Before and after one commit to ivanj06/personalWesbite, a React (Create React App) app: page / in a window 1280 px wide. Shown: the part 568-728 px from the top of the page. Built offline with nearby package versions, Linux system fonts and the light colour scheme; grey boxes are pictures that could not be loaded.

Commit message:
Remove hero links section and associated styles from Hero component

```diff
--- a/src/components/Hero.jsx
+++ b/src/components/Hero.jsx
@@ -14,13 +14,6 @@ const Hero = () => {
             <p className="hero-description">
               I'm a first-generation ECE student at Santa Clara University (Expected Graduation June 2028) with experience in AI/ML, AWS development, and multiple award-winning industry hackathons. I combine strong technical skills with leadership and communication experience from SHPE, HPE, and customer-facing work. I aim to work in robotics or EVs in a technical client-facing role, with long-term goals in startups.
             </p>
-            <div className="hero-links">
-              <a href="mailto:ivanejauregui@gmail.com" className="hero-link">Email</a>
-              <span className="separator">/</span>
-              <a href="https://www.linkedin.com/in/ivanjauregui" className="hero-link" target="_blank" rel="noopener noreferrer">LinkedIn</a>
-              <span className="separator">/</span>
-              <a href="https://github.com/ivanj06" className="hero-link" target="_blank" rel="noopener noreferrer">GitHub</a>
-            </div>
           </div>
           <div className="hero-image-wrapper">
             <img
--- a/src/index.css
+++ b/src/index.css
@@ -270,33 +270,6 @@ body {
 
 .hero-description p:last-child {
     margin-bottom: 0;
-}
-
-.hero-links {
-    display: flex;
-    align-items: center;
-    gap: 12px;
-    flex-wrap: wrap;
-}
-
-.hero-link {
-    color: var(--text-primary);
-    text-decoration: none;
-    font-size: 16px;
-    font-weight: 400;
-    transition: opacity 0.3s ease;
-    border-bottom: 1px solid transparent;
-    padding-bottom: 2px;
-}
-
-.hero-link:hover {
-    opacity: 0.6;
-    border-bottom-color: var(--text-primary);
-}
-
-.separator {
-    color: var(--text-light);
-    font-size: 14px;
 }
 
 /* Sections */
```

::::::::::

All records must be repeated exactly, with none skipped.

Before and after one commit to ivanj06/personalWesbite, a React (Create React App) app: page / in a window 1280 px wide. Shown: the part 568-728 px from the top of the page. Built offline with nearby package versions, Linux system fonts and the light colour scheme; grey boxes are pictures that could not be loaded.

Commit message:
Remove hero links section and associated styles from Hero component

```diff
--- a/src/components/Hero.jsx
+++ b/src/components/Hero.jsx
@@ -14,13 +14,6 @@ const Hero = () => {
             <p className="hero-description">
               I'm a first-generation ECE student at Santa Clara University (Expected Graduation June 2028) with experience in AI/ML, AWS development, and multiple award-winning industry hackathons. I combine strong technical skills with leadership and communication experience from SHPE, HPE, and customer-facing work. I aim to work in robotics or EVs in a technical client-facing role, with long-term goals in startups.
             </p>
-            <div className="hero-links">
-              <a href="mailto:ivanejauregui@gmail.com" className="hero-link">Email</a>
-              <span className="separator">/</span>
-              <a href="https://www.linkedin.com/in/ivanjauregui" className="hero-link" target="_blank" rel="noopener noreferrer">LinkedIn</a>
-              <span className="separator">/</span>
-              <a href="https://github.com/ivanj06" className="hero-link" target="_blank" rel="noopener noreferrer">GitHub</a>
-            </div>
           </div>
           <div className="hero-image-wrapper">
             <img
--- a/src/index.css
+++ b/src/index.css
@@ -270,33 +270,6 @@ body {
 
 .hero-description p:last-child {
     margin-bottom: 0;
-}
-
-.hero-links {
-    display: flex;
-    align-items: center;
-    gap: 12px;
-    flex-wrap: wrap;
-}
-
-.hero-link {
-    color: var(--text-primary);
-    text-decoration: none;
-    font-size: 16px;
-    font-weight: 400;
-    transition: opacity 0.3s ease;
-    border-bottom: 1px solid transparent;
-    padding-bottom: 2px;
-}
-
-.hero-link:hover {
-    opacity: 0.6;
-    border-bottom-color: var(--text-primary);
-}
-
-.separator {
-    color: var(--text-light);
-    font-size: 14px;
 }
 
 /* Sections */
```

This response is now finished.